The Third in the Band
This alliance may prove instrumental as a key driver for future research in the pharmaceutical industry. Facing major challenges, pharmaceutical companies very recently have increased collaboration with academic institutions far beyond the occasional support of individual smaller projects (see, for example, reference 3). In so doing, the industry may be well advised to listen to its own opinion leaders. In June 2011, Mark Bunnage (Pfizer) wrote: “This change in model reflects the reality that the vast majority of the initial breakthroughs in target biology research occurs in the academic research environment. It is thus considered essential for pharmaceutical companies and their scientists to become better connected with the external research environment and develop a more extended network of partnerships and genuine collaborations with academia. … It is thus essential for medicinal chemists in industry to increase their awareness of chemical biology approaches and build these into their armamentarium to enable drug discovery.” —He is right!
A successful and seminal example of such a fruitful collaboration between academia and industry is the Chemical Genomics Centre (CGC) of the Max Planck Society (Max-Planck Gesellschaft, MPG). The CGC was established in 2005 as a joint initiative of the MPG, Merck KGaA, Schering AG, Bayer CropScience AG, and Organon B.V. Research in the CGC is focused on challenging unsolved problems in chemistry and biology of major relevance to drug discovery, such as stabilization of protein–protein interactions by small molecules and the development of allosteric kinase inhibitors. Both the companies and the MPG funded independent research groups that developed the basic science and transferred it to the companies. If appointment of the group leaders to professorships and integration of the developed technologies into the internal project pipelines of the companies are accepted as stringent criteria for measuring success from both the academic and the industrial point of view, then the establishment of the CGC was a major success.
Accordingly, after the first funding period of the CGC (2005–2010) the MPG and Merck KGaA, AstraZeneca AB, Boehringer Ingelheim Pharma GmbH & Co. KG, Bayer Pharma AG, and Bayer CropScience AG have established “CGC II”, and the first research group leaders have been appointed very recently.

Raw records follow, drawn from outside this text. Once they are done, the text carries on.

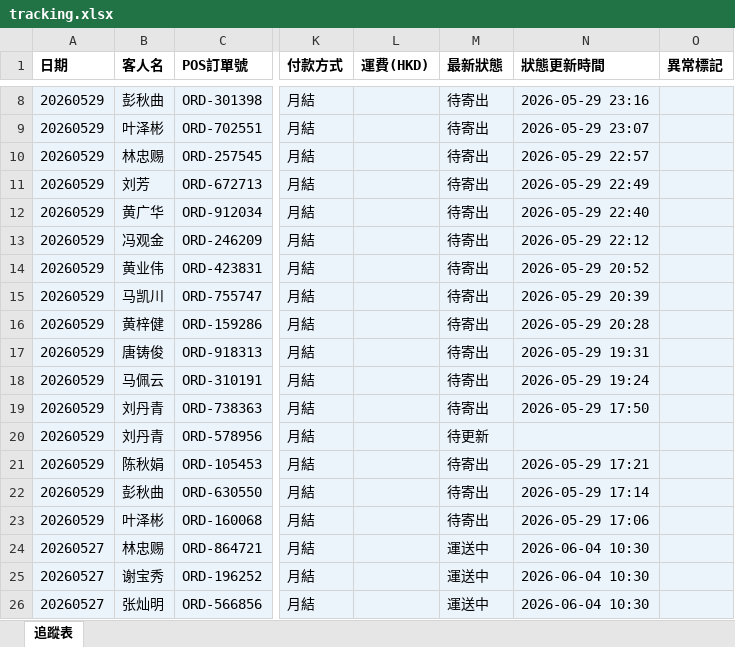
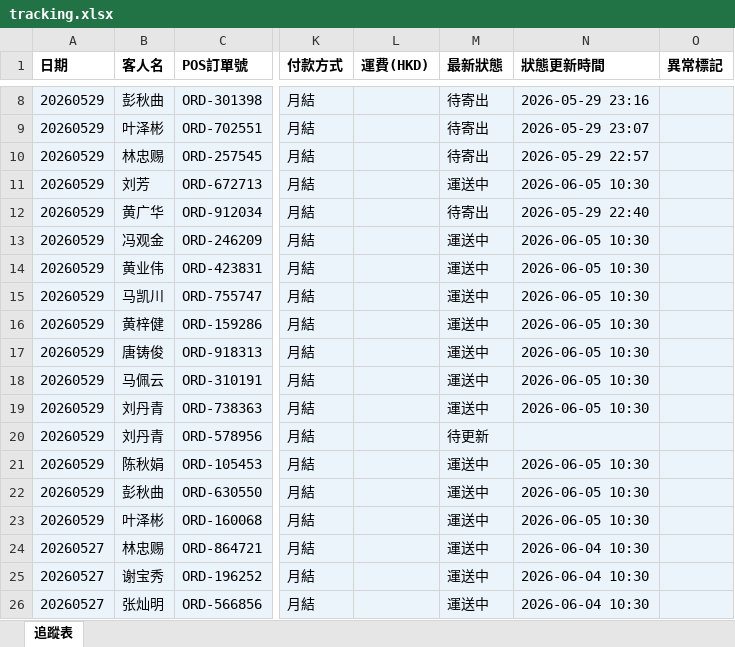
Before and after one commit to elizapoon084/sf-tracking, an Excel workbook: data/tracking.xlsx, sheet 追蹤表, drawn as a sheet; only a part is shown, gaps mark what is left out; values as stored, in another font and other column widths than the file's, no borders; the diff names each change by its address in the sheet, - before the commit and + after, or states it on an @@ line.

Commit message:
auto: 更新運單狀態 2026-05-30 15:00

```diff
--- a/data/tracking.xlsx (sheet 追蹤表)
+++ b/data/tracking.xlsx (sheet 追蹤表)
-M11 (最新狀態): 待寄出
+M11 (最新狀態): 運送中
-N11 (狀態更新時間): 2026-05-29 22:49
+N11 (狀態更新時間): 2026-06-05 10:30
-M13:M19 (最新狀態): 待寄出
+M13:M19 (最新狀態): 運送中
-N13 (狀態更新時間): 2026-05-29 22:12
+N13 (狀態更新時間): 2026-06-05 10:30
-N14 (狀態更新時間): 2026-05-29 20:52
+N14 (狀態更新時間): 2026-06-05 10:30
-N15 (狀態更新時間): 2026-05-29 20:39
+N15 (狀態更新時間): 2026-06-05 10:30
-N16 (狀態更新時間): 2026-05-29 20:28
+N16 (狀態更新時間): 2026-06-05 10:30
-N17 (狀態更新時間): 2026-05-29 19:31
+N17 (狀態更新時間): 2026-06-05 10:30
-N18 (狀態更新時間): 2026-05-29 19:24
+N18 (狀態更新時間): 2026-06-05 10:30
-N19 (狀態更新時間): 2026-05-29 17:50
+N19 (狀態更新時間): 2026-06-05 10:30
-M21:M23 (最新狀態): 待寄出
+M21:M23 (最新狀態): 運送中
-N21 (狀態更新時間): 2026-05-29 17:21
+N21 (狀態更新時間): 2026-06-05 10:30
-N22 (狀態更新時間): 2026-05-29 17:14
+N22 (狀態更新時間): 2026-06-05 10:30
-N23 (狀態更新時間): 2026-05-29 17:06
+N23 (狀態更新時間): 2026-06-05 10:30
```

The success of the CGC and related initiatives suggests that it may be more than advisable to those engaged in drug discovery to take the final verses of Schiller’s poem “The Hostage” to heart (translation by Scott Horton):5He gazed upon them long in amazement, And then spoke: “You have succeeded, You have turned my heart, In truth, fidelity is no idle delusion, So accept me also as your friend, I would be—grant me this request— The third in your band!”